* **Task statement**
Your response should contain every line from the data below that holds the string "print".

[[ Material provided open ]]

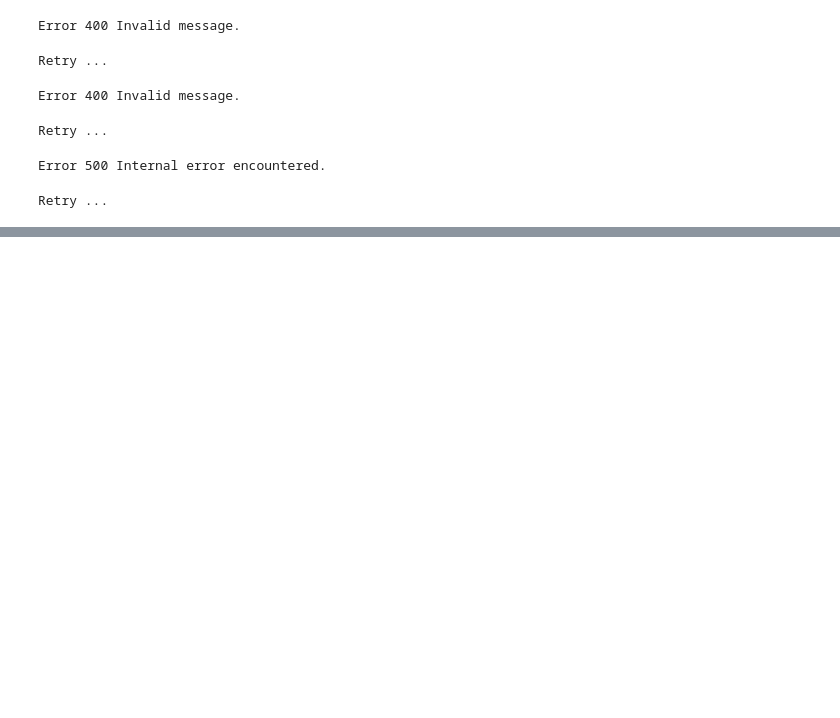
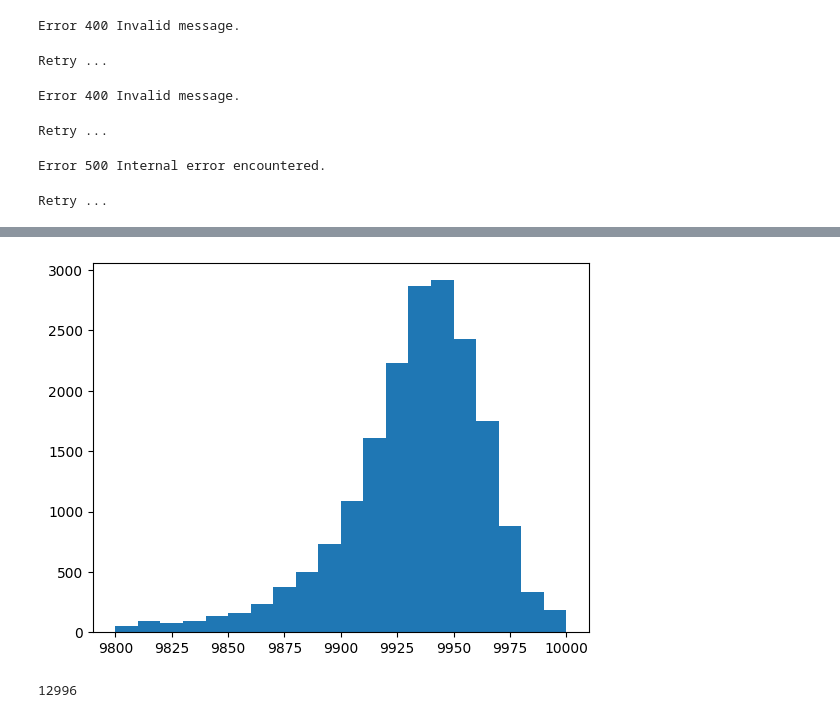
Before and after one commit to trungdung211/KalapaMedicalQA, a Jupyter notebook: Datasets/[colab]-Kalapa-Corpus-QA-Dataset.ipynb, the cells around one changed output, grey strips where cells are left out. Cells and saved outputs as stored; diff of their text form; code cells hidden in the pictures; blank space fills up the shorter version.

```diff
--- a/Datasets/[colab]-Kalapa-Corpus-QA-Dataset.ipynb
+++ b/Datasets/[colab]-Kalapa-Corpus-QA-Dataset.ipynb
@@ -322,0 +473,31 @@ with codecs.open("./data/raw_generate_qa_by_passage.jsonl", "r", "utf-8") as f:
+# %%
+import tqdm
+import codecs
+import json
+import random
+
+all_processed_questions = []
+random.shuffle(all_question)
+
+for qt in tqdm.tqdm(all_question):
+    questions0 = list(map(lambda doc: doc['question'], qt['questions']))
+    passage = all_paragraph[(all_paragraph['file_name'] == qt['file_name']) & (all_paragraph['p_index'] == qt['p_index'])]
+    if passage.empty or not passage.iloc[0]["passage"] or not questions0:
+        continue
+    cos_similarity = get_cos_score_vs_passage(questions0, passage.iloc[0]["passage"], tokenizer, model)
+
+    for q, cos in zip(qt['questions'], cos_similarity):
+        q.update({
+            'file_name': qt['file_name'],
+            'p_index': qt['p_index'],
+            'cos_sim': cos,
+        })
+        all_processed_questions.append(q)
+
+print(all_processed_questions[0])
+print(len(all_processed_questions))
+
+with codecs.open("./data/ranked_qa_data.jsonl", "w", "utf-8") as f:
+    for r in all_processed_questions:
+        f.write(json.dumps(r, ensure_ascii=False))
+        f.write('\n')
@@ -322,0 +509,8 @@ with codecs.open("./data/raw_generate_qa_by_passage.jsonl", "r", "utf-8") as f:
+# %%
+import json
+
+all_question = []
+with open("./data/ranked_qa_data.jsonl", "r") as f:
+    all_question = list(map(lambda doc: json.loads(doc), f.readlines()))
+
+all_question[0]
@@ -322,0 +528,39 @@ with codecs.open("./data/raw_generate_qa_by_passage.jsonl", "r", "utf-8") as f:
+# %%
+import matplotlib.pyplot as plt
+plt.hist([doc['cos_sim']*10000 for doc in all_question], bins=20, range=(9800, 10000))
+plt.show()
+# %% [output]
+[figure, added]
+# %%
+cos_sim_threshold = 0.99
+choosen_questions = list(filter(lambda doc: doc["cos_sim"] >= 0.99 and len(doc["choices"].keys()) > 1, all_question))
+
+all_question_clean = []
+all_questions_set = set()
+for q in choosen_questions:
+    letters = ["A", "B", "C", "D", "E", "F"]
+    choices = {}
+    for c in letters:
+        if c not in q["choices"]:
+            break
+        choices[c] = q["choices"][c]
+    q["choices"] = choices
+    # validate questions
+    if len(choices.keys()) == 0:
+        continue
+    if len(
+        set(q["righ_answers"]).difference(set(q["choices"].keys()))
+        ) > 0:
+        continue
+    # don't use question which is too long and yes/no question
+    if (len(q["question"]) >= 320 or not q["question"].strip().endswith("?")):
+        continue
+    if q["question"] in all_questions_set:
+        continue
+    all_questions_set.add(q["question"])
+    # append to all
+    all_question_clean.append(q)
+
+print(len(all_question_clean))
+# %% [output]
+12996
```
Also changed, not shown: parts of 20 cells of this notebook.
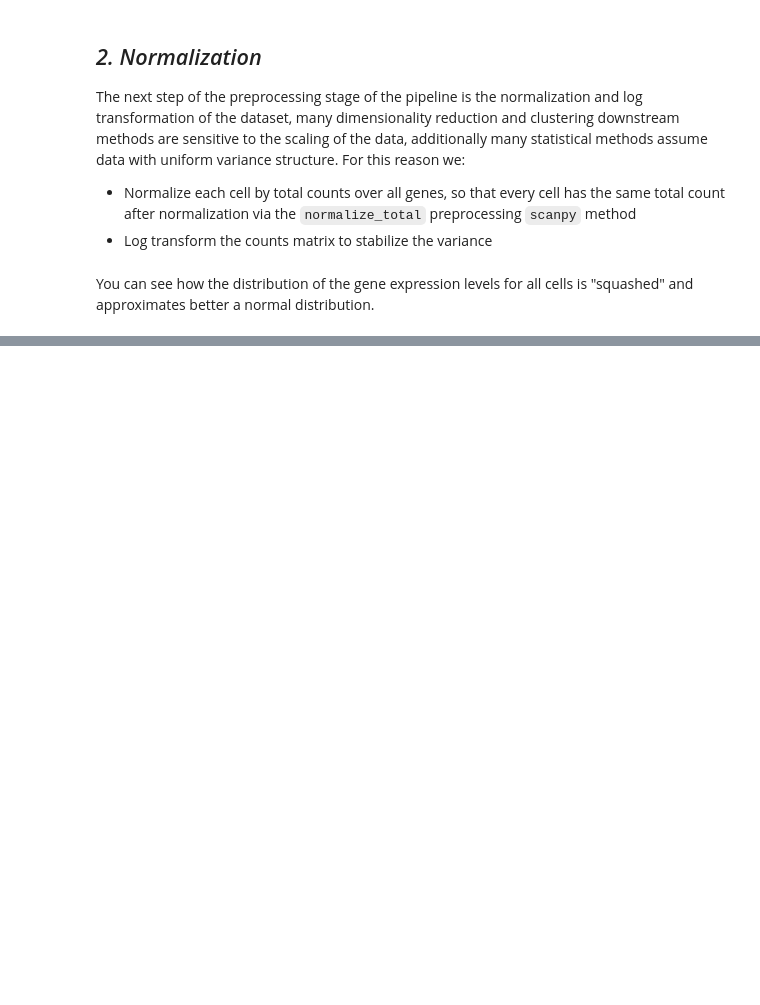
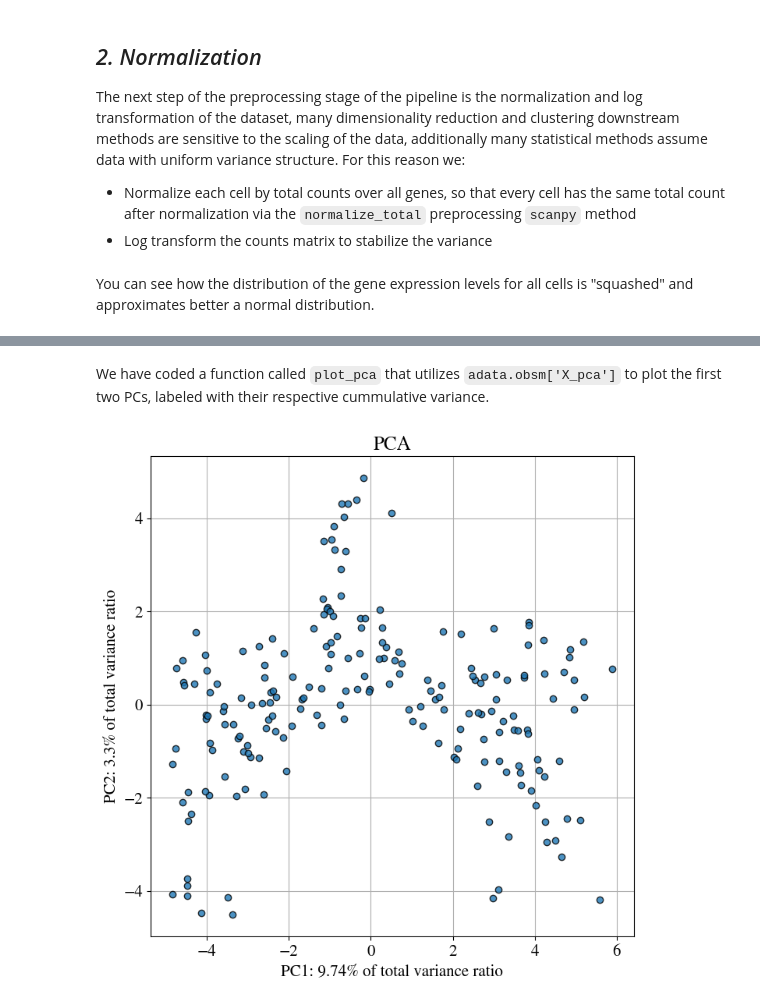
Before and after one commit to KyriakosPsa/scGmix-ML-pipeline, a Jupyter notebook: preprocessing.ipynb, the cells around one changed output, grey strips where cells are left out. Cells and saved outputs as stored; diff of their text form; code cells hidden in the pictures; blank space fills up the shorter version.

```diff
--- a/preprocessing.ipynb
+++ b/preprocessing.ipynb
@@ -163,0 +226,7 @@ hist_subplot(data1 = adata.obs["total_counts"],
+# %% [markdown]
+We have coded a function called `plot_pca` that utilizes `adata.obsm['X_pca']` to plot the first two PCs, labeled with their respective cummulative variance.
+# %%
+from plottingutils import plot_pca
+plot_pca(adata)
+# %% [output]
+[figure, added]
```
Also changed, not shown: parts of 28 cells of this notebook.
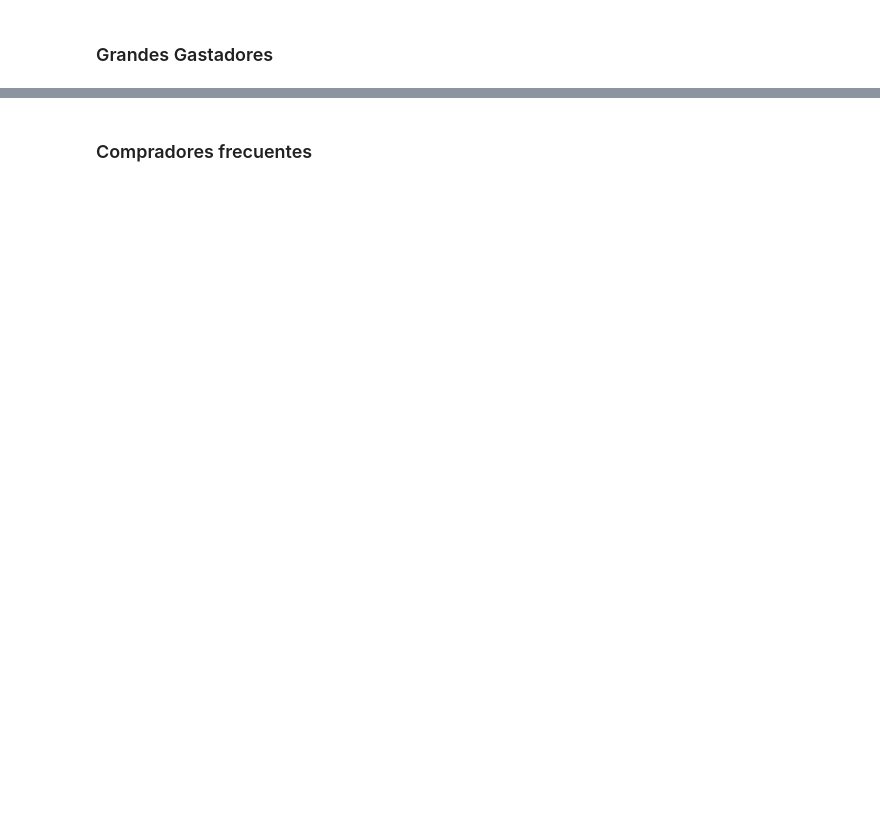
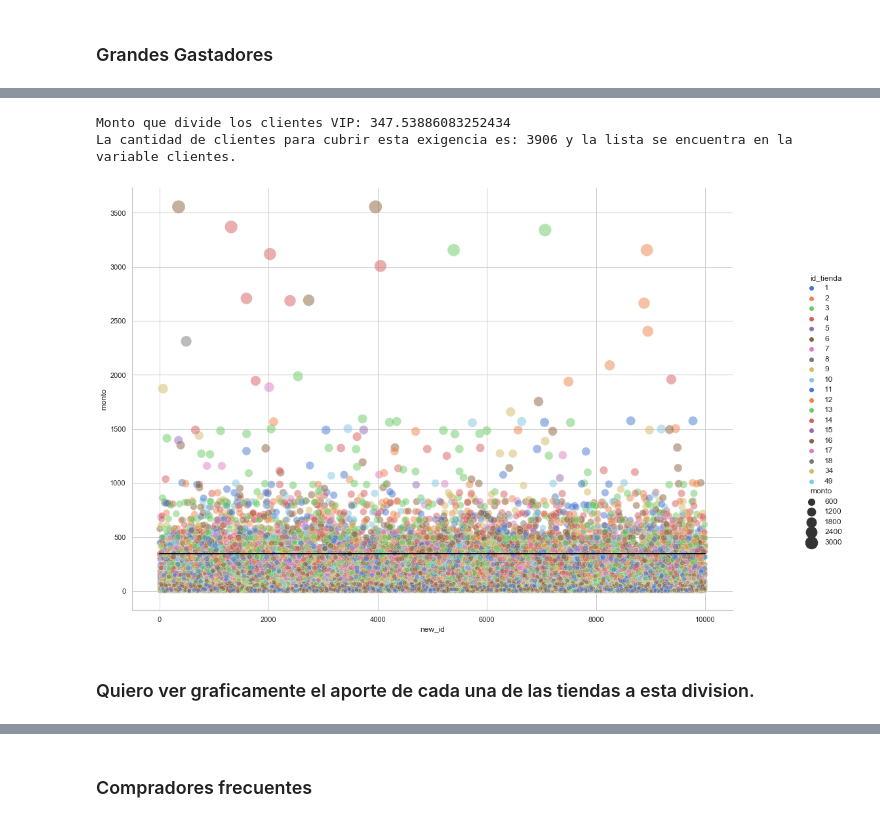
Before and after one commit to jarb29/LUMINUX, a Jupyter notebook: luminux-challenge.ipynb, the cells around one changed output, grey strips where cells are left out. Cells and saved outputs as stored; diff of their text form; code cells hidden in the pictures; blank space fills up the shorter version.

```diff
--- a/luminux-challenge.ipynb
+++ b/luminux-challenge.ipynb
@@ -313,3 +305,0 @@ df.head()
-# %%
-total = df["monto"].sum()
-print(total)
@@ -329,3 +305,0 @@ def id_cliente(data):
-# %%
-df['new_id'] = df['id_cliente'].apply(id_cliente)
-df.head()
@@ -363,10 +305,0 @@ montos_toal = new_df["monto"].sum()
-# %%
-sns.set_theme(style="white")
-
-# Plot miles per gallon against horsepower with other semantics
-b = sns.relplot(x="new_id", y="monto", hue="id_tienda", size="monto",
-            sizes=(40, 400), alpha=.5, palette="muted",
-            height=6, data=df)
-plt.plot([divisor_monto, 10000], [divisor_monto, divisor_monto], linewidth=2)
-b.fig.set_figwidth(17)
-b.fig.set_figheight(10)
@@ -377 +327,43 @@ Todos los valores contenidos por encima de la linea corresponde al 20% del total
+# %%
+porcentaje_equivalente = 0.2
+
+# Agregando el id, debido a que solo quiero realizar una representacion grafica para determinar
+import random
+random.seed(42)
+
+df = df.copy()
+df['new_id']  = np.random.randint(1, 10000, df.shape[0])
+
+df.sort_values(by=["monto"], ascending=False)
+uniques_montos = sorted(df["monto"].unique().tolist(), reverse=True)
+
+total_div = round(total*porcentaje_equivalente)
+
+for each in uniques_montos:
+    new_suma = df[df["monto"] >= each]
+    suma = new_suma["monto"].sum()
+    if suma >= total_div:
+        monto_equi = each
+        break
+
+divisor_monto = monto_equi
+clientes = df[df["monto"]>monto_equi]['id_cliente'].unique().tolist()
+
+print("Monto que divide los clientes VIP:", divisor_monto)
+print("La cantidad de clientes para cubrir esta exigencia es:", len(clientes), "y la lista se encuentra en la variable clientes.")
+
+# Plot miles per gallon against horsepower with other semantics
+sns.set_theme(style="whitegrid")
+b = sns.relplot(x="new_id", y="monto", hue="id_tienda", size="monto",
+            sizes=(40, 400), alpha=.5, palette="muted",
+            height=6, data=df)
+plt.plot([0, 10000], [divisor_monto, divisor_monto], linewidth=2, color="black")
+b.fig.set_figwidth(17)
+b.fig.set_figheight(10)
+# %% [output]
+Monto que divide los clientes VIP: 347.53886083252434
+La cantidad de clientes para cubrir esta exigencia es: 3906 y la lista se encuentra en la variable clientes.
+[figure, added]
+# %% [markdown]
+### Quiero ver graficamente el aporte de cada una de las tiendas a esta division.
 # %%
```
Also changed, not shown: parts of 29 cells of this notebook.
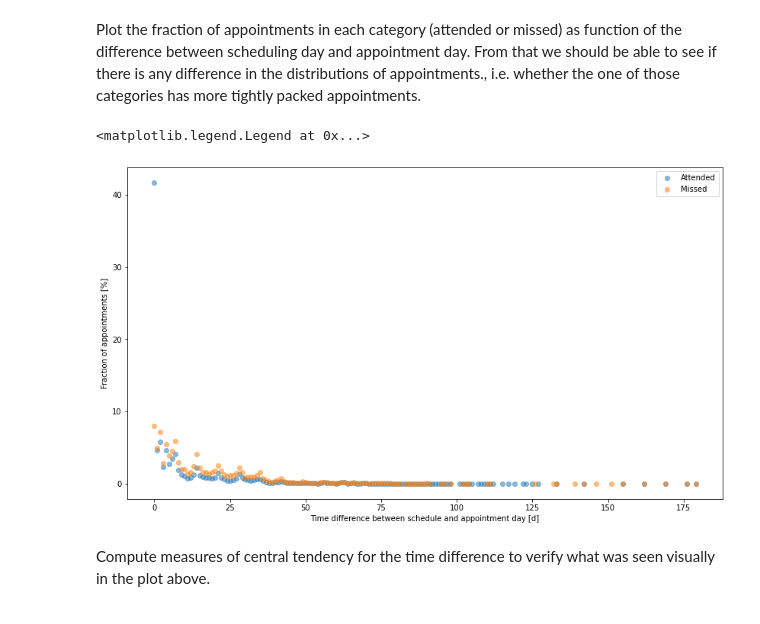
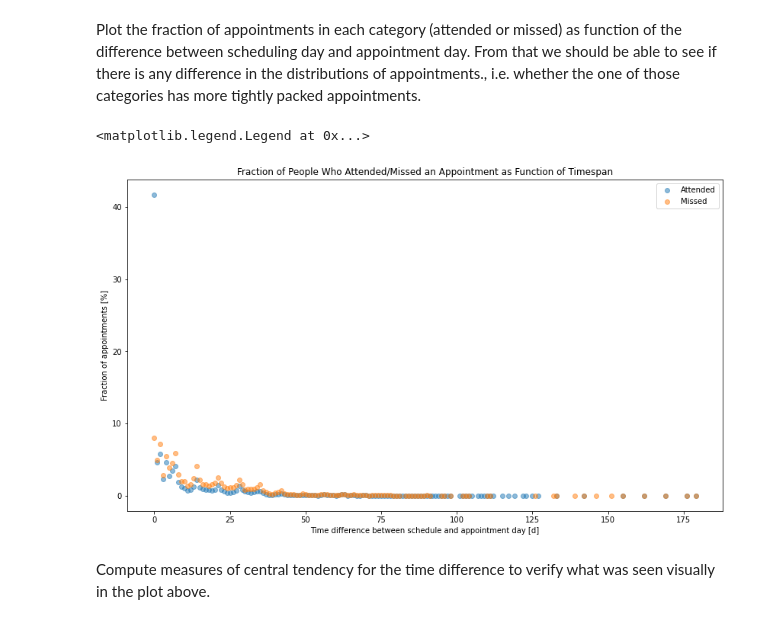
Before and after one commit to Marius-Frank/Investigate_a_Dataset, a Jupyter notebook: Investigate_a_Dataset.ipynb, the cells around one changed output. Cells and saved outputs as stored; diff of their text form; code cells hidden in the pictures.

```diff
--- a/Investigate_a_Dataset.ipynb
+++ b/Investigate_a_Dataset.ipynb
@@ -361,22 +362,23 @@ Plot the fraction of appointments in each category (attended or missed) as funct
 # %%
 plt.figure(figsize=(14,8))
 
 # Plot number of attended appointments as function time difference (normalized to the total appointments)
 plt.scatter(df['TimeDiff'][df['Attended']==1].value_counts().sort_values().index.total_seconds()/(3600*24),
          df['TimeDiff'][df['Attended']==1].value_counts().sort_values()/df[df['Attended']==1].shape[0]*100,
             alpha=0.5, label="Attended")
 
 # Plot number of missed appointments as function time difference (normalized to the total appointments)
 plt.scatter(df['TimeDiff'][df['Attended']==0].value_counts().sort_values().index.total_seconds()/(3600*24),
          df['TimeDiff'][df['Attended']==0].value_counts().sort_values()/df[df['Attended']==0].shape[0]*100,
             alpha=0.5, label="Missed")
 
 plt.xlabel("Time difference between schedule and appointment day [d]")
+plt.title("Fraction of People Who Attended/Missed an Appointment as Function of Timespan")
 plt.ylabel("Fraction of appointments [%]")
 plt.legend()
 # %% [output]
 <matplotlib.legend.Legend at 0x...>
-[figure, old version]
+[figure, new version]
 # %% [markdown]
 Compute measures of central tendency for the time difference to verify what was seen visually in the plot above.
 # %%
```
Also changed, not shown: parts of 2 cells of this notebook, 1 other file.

[[ Material provided closed ]]

* **Reply to the exercise**
+print(all_processed_questions[0])
+print(len(all_processed_questions))
+print(len(all_question_clean))
-print(total)
+print("Monto que divide los clientes VIP:", divisor_monto)
+print("La cantidad de clientes para cubrir esta exigencia es:", len(clientes), "y la lista se encuentra en la variable clientes.")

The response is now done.